Start of Data shown
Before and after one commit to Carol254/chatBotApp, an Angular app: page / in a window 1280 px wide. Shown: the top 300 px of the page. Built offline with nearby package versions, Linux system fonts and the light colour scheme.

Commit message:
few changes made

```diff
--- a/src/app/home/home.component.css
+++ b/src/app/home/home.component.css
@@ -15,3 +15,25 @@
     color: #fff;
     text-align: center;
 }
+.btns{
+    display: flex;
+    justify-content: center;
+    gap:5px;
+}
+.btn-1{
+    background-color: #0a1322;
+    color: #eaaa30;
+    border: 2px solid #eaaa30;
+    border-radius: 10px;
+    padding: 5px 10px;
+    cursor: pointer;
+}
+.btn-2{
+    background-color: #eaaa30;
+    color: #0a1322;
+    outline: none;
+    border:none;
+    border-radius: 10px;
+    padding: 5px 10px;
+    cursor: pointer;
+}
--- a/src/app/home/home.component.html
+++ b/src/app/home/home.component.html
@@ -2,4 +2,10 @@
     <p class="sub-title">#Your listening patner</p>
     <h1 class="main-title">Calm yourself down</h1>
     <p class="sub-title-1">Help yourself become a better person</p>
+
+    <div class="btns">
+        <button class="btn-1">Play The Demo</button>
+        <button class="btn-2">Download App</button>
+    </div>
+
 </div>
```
End of Data shown
_What the task asks_: Return all the lines shown above, precisely as they stand.

_Response box_:
Before and after one commit to Carol254/chatBotApp, an Angular app: page / in a window 1280 px wide. Shown: the top 300 px of the page. Built offline with nearby package versions, Linux system fonts and the light colour scheme.

Commit message:
few changes made

```diff
--- a/src/app/home/home.component.css
+++ b/src/app/home/home.component.css
@@ -15,3 +15,25 @@
     color: #fff;
     text-align: center;
 }
+.btns{
+    display: flex;
+    justify-content: center;
+    gap:5px;
+}
+.btn-1{
+    background-color: #0a1322;
+    color: #eaaa30;
+    border: 2px solid #eaaa30;
+    border-radius: 10px;
+    padding: 5px 10px;
+    cursor: pointer;
+}
+.btn-2{
+    background-color: #eaaa30;
+    color: #0a1322;
+    outline: none;
+    border:none;
+    border-radius: 10px;
+    padding: 5px 10px;
+    cursor: pointer;
+}
--- a/src/app/home/home.component.html
+++ b/src/app/home/home.component.html
@@ -2,4 +2,10 @@
     <p class="sub-title">#Your listening patner</p>
     <h1 class="main-title">Calm yourself down</h1>
     <p class="sub-title-1">Help yourself become a better person</p>
+
+    <div class="btns">
+        <button class="btn-1">Play The Demo</button>
+        <button class="btn-2">Download App</button>
+    </div>
+
 </div>
```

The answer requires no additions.